Indurain was relatively big compared to other professional riders – 1.88 m (6 ft 2 in) and 80 kg (176 lbs) – this earned him the nickname “Miguelón”, meaning “Big Mig”. At the top of his career, Miguel Indurain had a physique that was not only superior when compared to average people, but also when compared to his fellow athletes.
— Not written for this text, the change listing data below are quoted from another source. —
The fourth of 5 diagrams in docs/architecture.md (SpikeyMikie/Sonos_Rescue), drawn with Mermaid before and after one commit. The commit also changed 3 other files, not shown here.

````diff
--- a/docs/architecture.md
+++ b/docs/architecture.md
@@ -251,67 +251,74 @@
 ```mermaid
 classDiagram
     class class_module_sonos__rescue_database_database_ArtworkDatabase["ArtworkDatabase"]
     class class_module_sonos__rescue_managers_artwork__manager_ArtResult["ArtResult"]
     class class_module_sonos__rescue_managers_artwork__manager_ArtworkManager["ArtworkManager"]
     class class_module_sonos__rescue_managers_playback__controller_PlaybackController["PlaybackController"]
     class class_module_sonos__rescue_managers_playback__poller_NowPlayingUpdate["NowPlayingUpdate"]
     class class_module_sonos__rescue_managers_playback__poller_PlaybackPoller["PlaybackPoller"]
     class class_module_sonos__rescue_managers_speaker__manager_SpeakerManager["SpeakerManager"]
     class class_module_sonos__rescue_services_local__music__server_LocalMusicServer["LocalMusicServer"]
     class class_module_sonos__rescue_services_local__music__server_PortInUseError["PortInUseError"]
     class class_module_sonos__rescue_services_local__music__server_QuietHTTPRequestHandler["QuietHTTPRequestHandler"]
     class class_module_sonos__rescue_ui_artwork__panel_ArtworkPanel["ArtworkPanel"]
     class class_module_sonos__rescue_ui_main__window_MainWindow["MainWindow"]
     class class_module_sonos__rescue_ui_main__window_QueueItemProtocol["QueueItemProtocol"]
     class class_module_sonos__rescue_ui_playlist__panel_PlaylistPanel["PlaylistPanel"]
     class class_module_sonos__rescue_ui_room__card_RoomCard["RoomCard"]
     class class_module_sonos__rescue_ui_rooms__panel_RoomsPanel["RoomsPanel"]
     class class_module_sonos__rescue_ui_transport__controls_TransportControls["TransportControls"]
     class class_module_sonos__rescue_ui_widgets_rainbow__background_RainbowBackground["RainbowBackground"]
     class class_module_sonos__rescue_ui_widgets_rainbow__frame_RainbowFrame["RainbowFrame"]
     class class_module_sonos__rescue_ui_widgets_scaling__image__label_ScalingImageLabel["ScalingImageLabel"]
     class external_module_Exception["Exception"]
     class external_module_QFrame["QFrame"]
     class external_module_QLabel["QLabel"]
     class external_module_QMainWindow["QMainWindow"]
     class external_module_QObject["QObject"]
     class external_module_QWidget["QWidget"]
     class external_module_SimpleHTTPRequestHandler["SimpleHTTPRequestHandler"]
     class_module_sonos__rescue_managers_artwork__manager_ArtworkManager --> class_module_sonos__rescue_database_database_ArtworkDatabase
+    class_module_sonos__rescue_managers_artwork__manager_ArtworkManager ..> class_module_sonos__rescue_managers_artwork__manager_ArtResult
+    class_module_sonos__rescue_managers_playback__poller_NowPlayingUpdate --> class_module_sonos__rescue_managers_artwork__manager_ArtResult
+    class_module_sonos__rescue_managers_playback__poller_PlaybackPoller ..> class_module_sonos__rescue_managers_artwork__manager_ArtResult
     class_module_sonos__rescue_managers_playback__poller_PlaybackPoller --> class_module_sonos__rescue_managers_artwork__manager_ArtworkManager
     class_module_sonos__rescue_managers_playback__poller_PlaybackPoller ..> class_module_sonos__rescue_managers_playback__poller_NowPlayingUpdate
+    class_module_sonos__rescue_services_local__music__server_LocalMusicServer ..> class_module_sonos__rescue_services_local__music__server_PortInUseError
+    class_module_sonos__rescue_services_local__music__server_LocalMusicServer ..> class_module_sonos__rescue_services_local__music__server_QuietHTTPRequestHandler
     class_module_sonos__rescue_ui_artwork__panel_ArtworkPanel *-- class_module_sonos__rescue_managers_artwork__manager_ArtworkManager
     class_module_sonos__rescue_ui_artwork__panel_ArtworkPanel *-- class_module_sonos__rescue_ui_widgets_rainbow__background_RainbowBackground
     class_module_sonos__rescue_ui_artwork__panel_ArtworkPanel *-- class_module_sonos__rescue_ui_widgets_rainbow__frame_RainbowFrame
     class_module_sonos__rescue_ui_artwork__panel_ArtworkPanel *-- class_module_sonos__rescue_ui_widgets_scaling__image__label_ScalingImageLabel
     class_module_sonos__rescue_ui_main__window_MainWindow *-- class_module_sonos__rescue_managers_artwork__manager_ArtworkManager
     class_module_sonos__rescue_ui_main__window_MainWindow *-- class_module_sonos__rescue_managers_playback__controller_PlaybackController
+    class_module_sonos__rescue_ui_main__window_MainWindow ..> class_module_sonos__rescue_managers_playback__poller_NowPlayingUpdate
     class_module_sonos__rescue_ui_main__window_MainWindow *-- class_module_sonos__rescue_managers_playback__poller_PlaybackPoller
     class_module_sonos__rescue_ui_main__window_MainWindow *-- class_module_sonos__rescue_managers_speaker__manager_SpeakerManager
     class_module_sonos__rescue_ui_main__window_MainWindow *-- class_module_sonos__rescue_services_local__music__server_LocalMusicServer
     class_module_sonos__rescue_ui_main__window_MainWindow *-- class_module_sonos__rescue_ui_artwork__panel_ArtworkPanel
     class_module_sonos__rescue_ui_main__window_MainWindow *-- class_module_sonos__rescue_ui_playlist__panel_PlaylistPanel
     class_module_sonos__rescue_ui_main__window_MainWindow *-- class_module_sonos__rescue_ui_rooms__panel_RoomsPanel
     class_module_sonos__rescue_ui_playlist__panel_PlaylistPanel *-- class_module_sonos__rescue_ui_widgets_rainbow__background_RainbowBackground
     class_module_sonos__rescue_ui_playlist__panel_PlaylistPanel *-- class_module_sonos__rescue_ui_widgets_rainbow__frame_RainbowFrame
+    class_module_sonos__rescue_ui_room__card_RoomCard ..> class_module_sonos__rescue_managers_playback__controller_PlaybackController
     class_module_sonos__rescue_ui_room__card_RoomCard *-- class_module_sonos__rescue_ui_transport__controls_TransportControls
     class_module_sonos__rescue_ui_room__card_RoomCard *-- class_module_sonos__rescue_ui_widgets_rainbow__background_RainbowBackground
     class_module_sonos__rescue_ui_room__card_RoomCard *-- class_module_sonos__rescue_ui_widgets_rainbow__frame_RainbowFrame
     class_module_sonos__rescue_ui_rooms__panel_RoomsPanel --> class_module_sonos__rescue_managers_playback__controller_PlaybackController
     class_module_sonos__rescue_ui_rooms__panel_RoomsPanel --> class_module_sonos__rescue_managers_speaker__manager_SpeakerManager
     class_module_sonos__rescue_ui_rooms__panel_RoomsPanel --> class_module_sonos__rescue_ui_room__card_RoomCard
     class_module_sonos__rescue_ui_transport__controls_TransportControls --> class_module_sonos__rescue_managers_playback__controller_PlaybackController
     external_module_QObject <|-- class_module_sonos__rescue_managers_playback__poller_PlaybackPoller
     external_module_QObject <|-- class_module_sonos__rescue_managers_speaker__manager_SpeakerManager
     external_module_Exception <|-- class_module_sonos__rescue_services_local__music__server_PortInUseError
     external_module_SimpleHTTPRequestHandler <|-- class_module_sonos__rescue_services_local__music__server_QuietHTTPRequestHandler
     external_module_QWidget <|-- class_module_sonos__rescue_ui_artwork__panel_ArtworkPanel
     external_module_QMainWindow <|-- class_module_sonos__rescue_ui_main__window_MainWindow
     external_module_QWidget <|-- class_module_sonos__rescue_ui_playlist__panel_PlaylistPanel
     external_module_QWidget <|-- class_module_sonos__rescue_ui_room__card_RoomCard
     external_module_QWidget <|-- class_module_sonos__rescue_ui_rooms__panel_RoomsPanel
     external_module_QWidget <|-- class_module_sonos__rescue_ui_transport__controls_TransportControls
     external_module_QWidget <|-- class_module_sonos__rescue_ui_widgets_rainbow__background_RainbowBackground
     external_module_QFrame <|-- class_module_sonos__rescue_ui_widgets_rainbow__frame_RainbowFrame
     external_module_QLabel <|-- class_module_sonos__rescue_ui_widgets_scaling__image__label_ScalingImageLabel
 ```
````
His blood circulation had the ability to circulate 7 liters of blood around his body per minute, compared to the average amount of 3-4 liters of an ordinary person and the 5-6 liters of his fellow riders.

7

Fausto Coppi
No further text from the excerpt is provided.